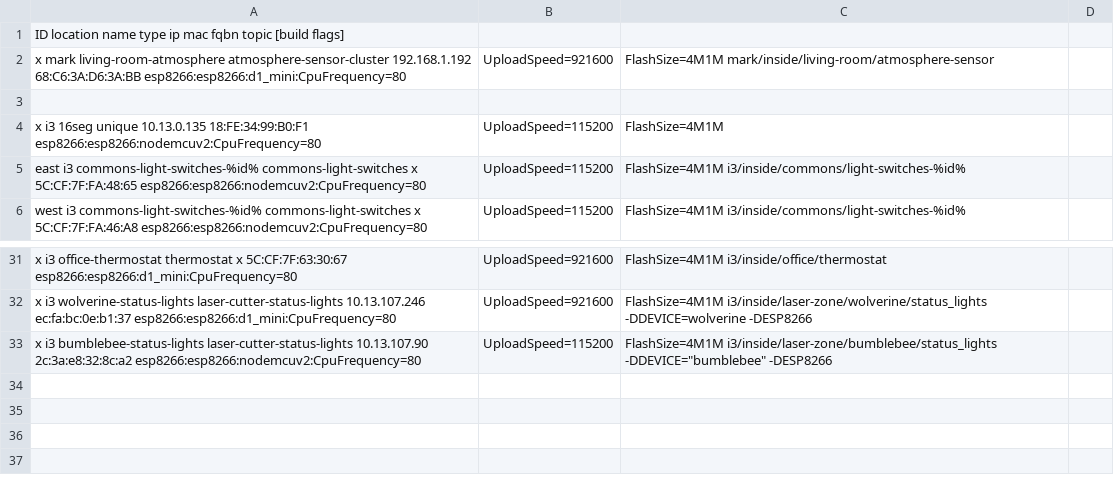
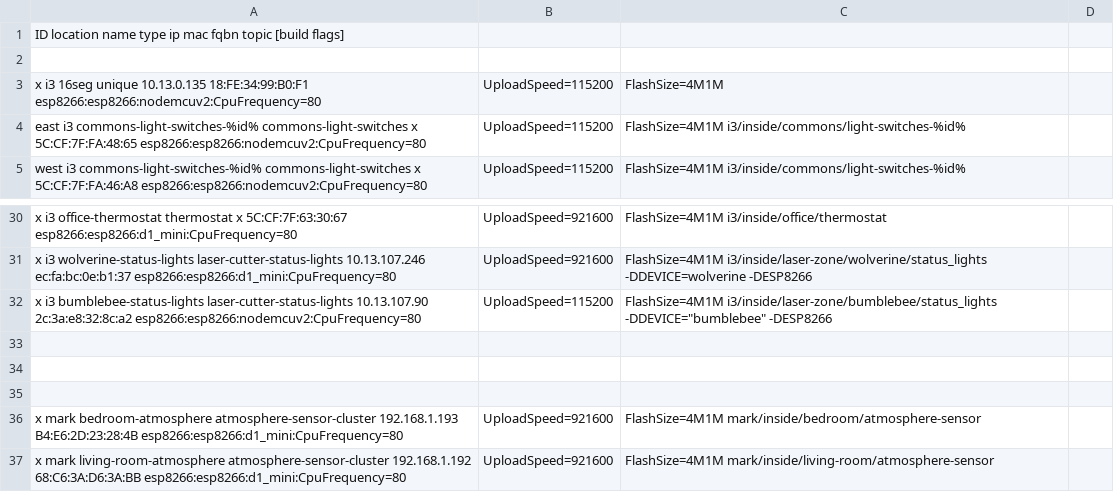
Before and after one commit to palazzol/Automatic-IoT-module-programming, a TSV file: cus.tsv, drawn as a sheet; only a part is shown, gaps mark what is left out.

Commit message:
Mark two atmosphere sensors

```diff
--- a/cus.tsv
+++ b/cus.tsv
@@ -1,3 +1,2 @@
 ID	location name	type	ip	mac	fqbn topic [build flags]
-x	mark	living-room-atmosphere	atmosphere-sensor-cluster	192.168.1.192	68:C6:3A:D6:3A:BB	esp8266:esp8266:d1_mini:CpuFrequency=80,UploadSpeed=921600,FlashSize=4M1M	mark/inside/living-room/atmosphere-sensor
 
@@ -33 +32,6 @@ x	i3	wolverine-status-lights	laser-cutter-status-lights	10.13.107.246	ec:fa:bc:0
 x	i3	bumblebee-status-lights	laser-cutter-status-lights	10.13.107.90	2c:3a:e8:32:8c:a2	esp8266:esp8266:nodemcuv2:CpuFrequency=80,UploadSpeed=115200,FlashSize=4M1M	i3/inside/laser-zone/bumblebee/status_lights	-DDEVICE="bumblebee" -DESP8266
+
+
+
+x	mark	bedroom-atmosphere	atmosphere-sensor-cluster	192.168.1.193	B4:E6:2D:23:28:4B	esp8266:esp8266:d1_mini:CpuFrequency=80,UploadSpeed=921600,FlashSize=4M1M	mark/inside/bedroom/atmosphere-sensor
+x	mark	living-room-atmosphere	atmosphere-sensor-cluster	192.168.1.192	68:C6:3A:D6:3A:BB	esp8266:esp8266:d1_mini:CpuFrequency=80,UploadSpeed=921600,FlashSize=4M1M	mark/inside/living-room/atmosphere-sensor
```
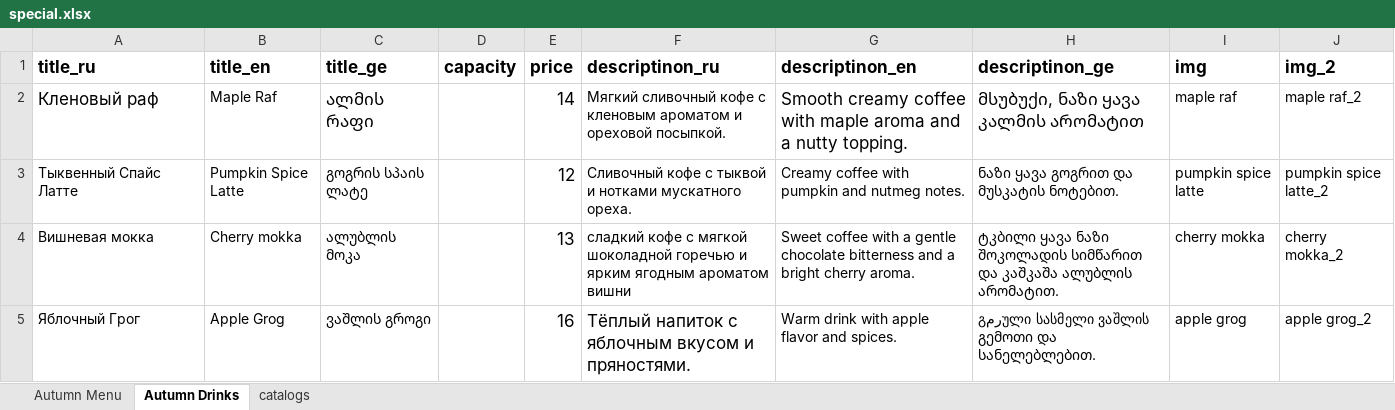
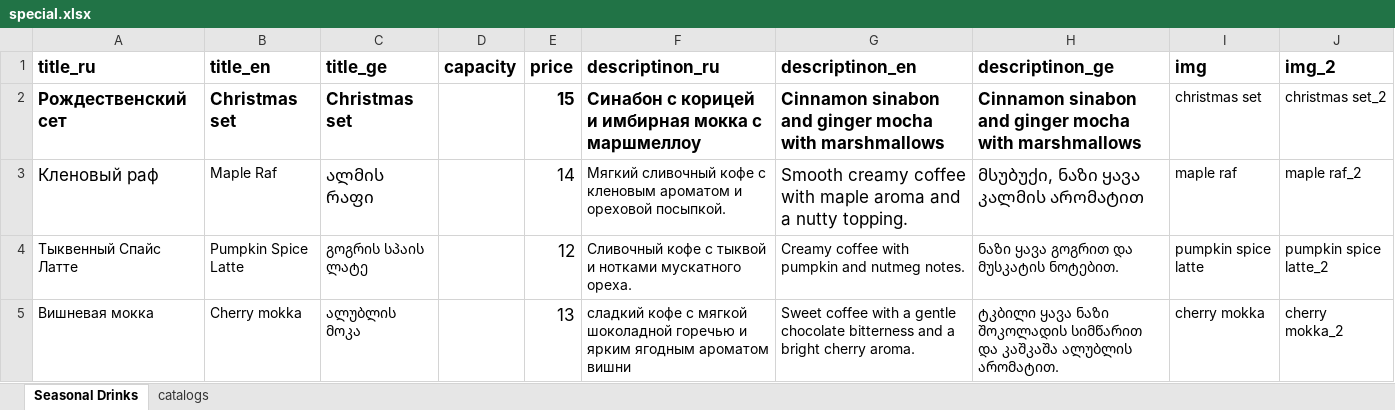
Before and after one commit to GkirillS/GkirillS.github.io, an Excel workbook: public/coffee/special.xlsx, sheet Seasonal Drinks, drawn as a sheet; only a part is shown; the shorter side is filled out with more unchanged rows; values as stored, in another font and other column widths than the file's, no borders; the diff names each change by its address in the sheet, - before the commit and + after, or states it on an @@ line.

```diff
--- a/public/coffee/special.xlsx (sheet Seasonal Drinks)
+++ b/public/coffee/special.xlsx (sheet Seasonal Drinks)
-sheet tab: Autumn Drinks
+sheet tab: Seasonal Drinks
-sheet tab: Autumn Menu
+row 2: Рождественский сет | Сhristmas set | Сhristmas set |  | 15 | Синабон с корицей и имбирная мокка с маршмеллоу | Cinnamon sinabon and ginger mocha with marshmallows | Cinnamon sinabon and ginger mocha with marshmallows | сhristmas set | сhristmas set_2
```
Also changed, not shown: sheet catalogs, public/magnolia/special.xlsx, 1 other file.
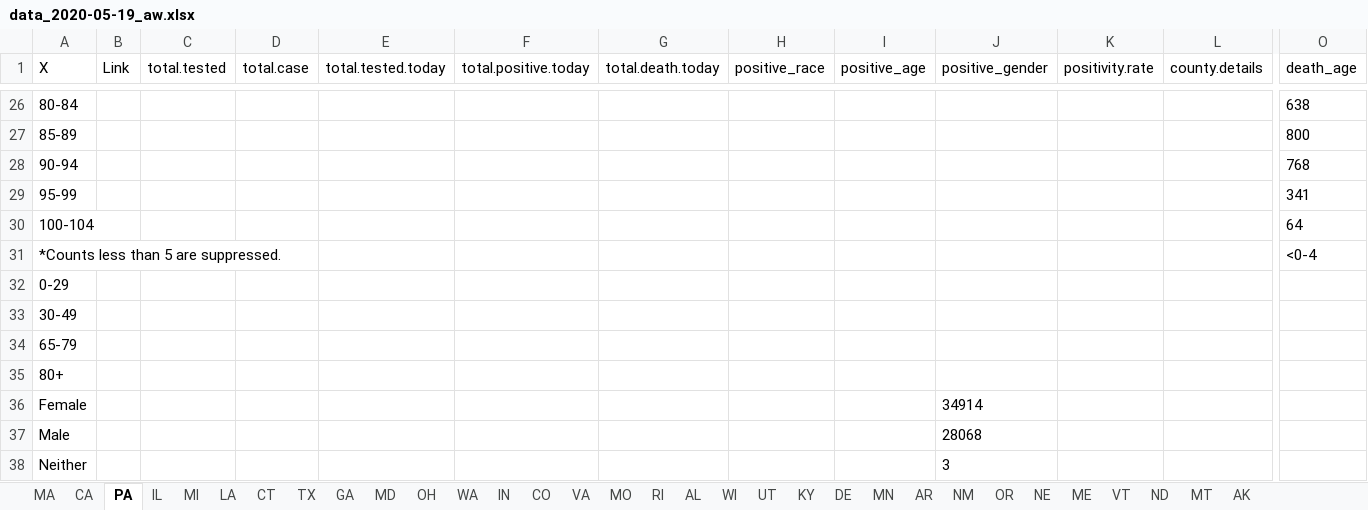
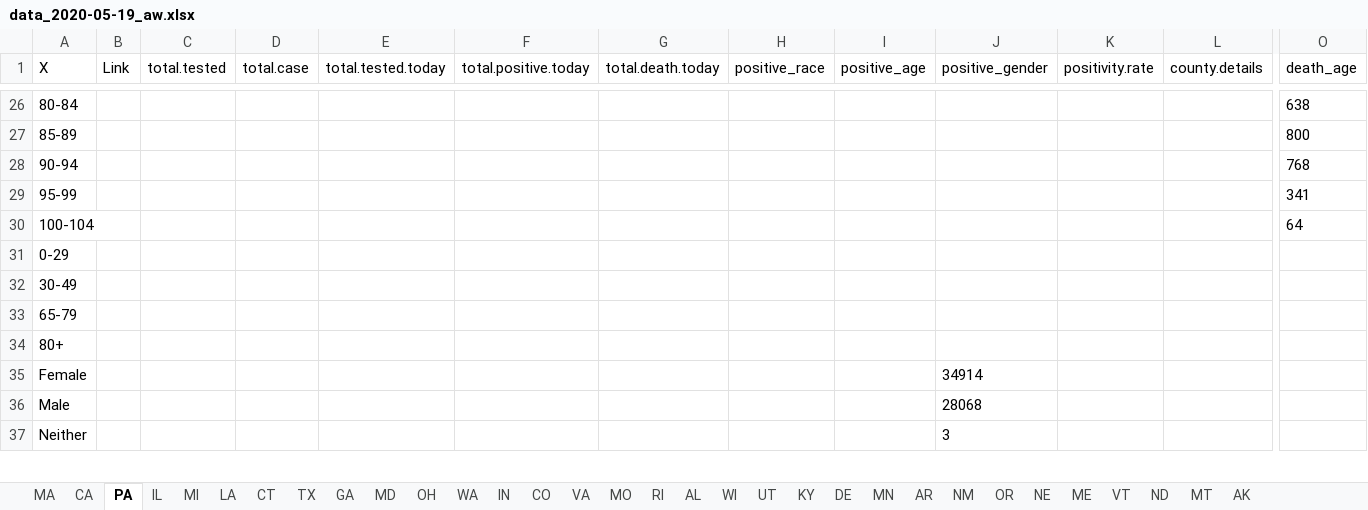
Before and after one commit to therandomwa/covid_us_states_tracking, an Excel workbook: Data/raw_states/data_2020-05-19_aw.xlsx, sheet PA, drawn as a sheet; only a part is shown, gaps mark what is left out; values as stored, in another font and other column widths than the file's, no borders; rows hold the shown columns only; the diff names each change by its address in the sheet, - before the commit and + after, or states it on an @@ line.

```diff
--- a/Data/raw_states/data_2020-05-19_aw.xlsx (sheet PA)
+++ b/Data/raw_states/data_2020-05-19_aw.xlsx (sheet PA)
-row 31: *Counts less than 5 are suppressed. |  |  |  |  |  |  |  |  |  |  |  | <0-4
```
Also changed, not shown: 7 other files.
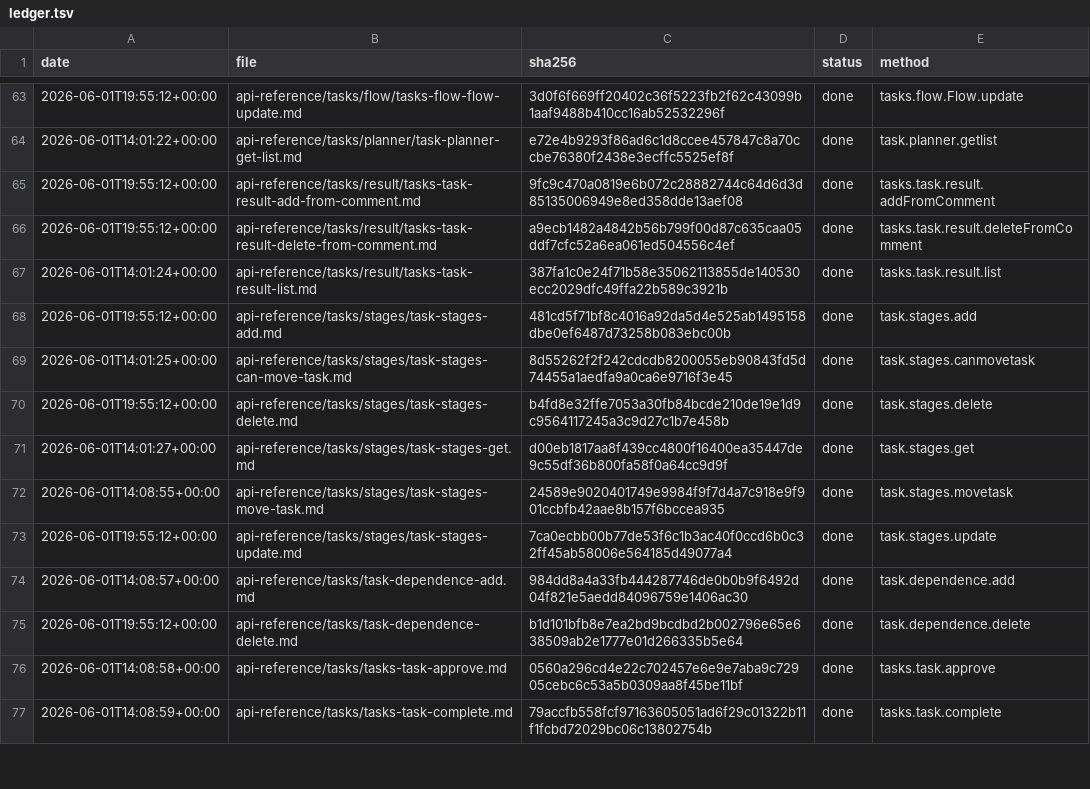
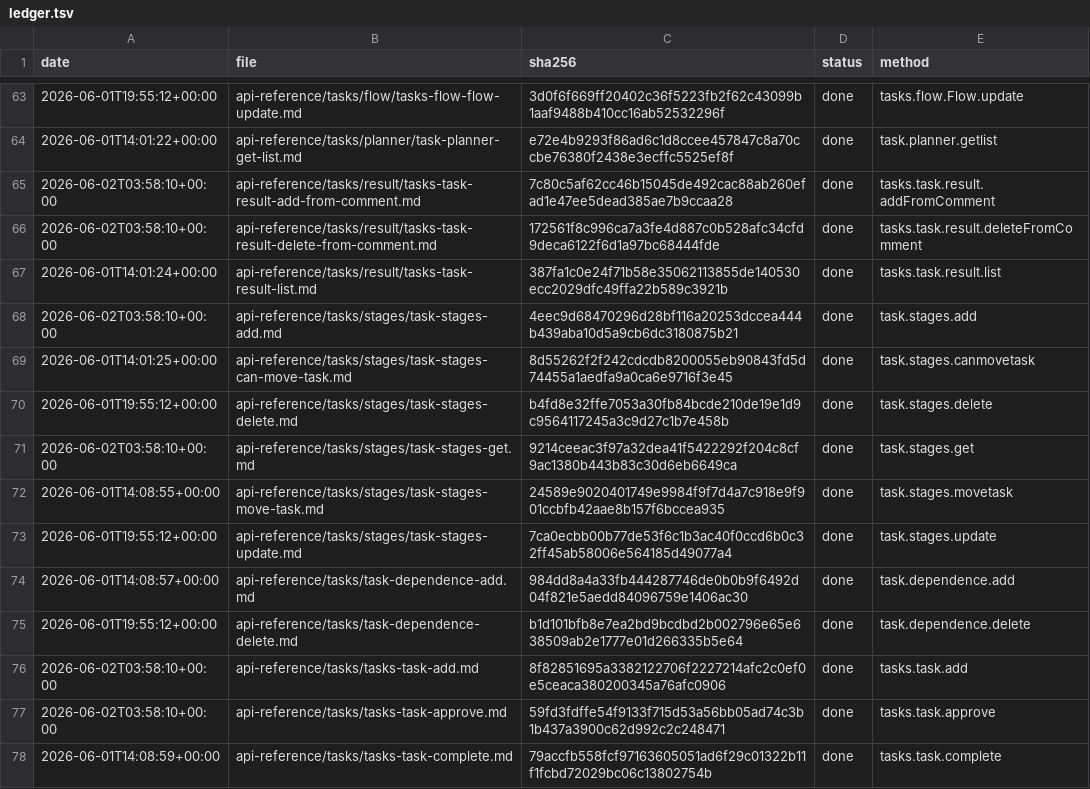
Before and after one commit to IgorShevchik/b24-rest-docs, a TSV file: .actualize/ledger.tsv, drawn as a sheet; only a part is shown, gaps mark what is left out; the diff covers the shown part only.

```diff
--- a/.actualize/ledger.tsv
+++ b/.actualize/ledger.tsv
@@ -64,9 +64,9 @@ date	file	sha256	status	method
 2026-06-01T14:01:22+00:00	api-reference/tasks/planner/task-planner-get-list.md	e72e4b9293f86ad6c1d8ccee457847c8a70ccbe76380f2438e3ecffc5525ef8f	done	task.planner.getlist
-2026-06-01T19:55:12+00:00	api-reference/tasks/result/tasks-task-result-add-from-comment.md	9fc9c470a0819e6b072c28882744c64d6d3d85135006949e8ed358dde13aef08	done	tasks.task.result.addFromComment
-2026-06-01T19:55:12+00:00	api-reference/tasks/result/tasks-task-result-delete-from-comment.md	a9ecb1482a4842b56b799f00d87c635caa05ddf7cfc52a6ea061ed504556c4ef	done	tasks.task.result.deleteFromComment
+2026-06-02T03:58:10+00:00	api-reference/tasks/result/tasks-task-result-add-from-comment.md	7c80c5af62cc46b15045de492cac88ab260efad1e47ee5dead385ae7b9ccaa28	done	tasks.task.result.addFromComment
+2026-06-02T03:58:10+00:00	api-reference/tasks/result/tasks-task-result-delete-from-comment.md	172561f8c996ca7a3fe4d887c0b528afc34cfd9deca6122f6d1a97bc68444fde	done	tasks.task.result.deleteFromComment
 2026-06-01T14:01:24+00:00	api-reference/tasks/result/tasks-task-result-list.md	387fa1c0e24f71b58e35062113855de140530ecc2029dfc49ffa22b589c3921b	done	tasks.task.result.list
-2026-06-01T19:55:12+00:00	api-reference/tasks/stages/task-stages-add.md	481cd5f71bf8c4016a92da5d4e525ab1495158dbe0ef6487d73258b083ebc00b	done	task.stages.add
+2026-06-02T03:58:10+00:00	api-reference/tasks/stages/task-stages-add.md	4eec9d68470296d28bf116a20253dccea444b439aba10d5a9cb6dc3180875b21	done	task.stages.add
 2026-06-01T14:01:25+00:00	api-reference/tasks/stages/task-stages-can-move-task.md	8d55262f2f242cdcdb8200055eb90843fd5d74455a1aedfa9a0ca6e9716f3e45	done	task.stages.canmovetask
 2026-06-01T19:55:12+00:00	api-reference/tasks/stages/task-stages-delete.md	b4fd8e32ffe7053a30fb84bcde210de19e1d9c9564117245a3c9d27c1b7e458b	done	task.stages.delete
-2026-06-01T14:01:27+00:00	api-reference/tasks/stages/task-stages-get.md	d00eb1817aa8f439cc4800f16400ea35447de9c55df36b800fa58f0a64cc9d9f	done	task.stages.get
+2026-06-02T03:58:10+00:00	api-reference/tasks/stages/task-stages-get.md	9214ceeac3f97a32dea41f5422292f204c8cf9ac1380b443b83c30d6eb6649ca	done	task.stages.get
 2026-06-01T14:08:55+00:00	api-reference/tasks/stages/task-stages-move-task.md	24589e9020401749e9984f9f7d4a7c918e9f901ccbfb42aae8b157f6bccea935	done	task.stages.movetask
@@ -75,3 +75,4 @@ date	file	sha256	status	method
 2026-06-01T19:55:12+00:00	api-reference/tasks/task-dependence-delete.md	b1d101bfb8e7ea2bd9bcdbd2b002796e65e638509ab2e1777e01d266335b5e64	done	task.dependence.delete
-2026-06-01T14:08:58+00:00	api-reference/tasks/tasks-task-approve.md	0560a296cd4e22c702457e6e9e7aba9c72905cebc6c53a5b0309aa8f45be11bf	done	tasks.task.approve
+2026-06-02T03:58:10+00:00	api-reference/tasks/tasks-task-add.md	8f82851695a3382122706f2227214afc2c0ef0e5ceaca380200345a76afc0906	done	tasks.task.add
+2026-06-02T03:58:10+00:00	api-reference/tasks/tasks-task-approve.md	59fd3fdffe54f9133f715d53a56bb05ad74c3b1b437a3900c62d992c2c248471	done	tasks.task.approve
 2026-06-01T14:08:59+00:00	api-reference/tasks/tasks-task-complete.md	79accfb558fcf97163605051ad6f29c01322b11f1fcbd72029bc06c13802754b	done	tasks.task.complete
```
Also changed, not shown: 4 added rows and 52 edited cells elsewhere in this file, 36 other files.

To do — Wherever the word "coffee" appears in the data, return the whole line.

Task answer —
Before and after one commit to GkirillS/GkirillS.github.io, an Excel workbook: public/coffee/special.xlsx, sheet Seasonal Drinks, drawn as a sheet; only a part is shown; the shorter side is filled out with more unchanged rows; values as stored, in another font and other column widths than the file's, no borders; the diff names each change by its address in the sheet, - before the commit and + after, or states it on an @@ line.
--- a/public/coffee/special.xlsx (sheet Seasonal Drinks)
+++ b/public/coffee/special.xlsx (sheet Seasonal Drinks)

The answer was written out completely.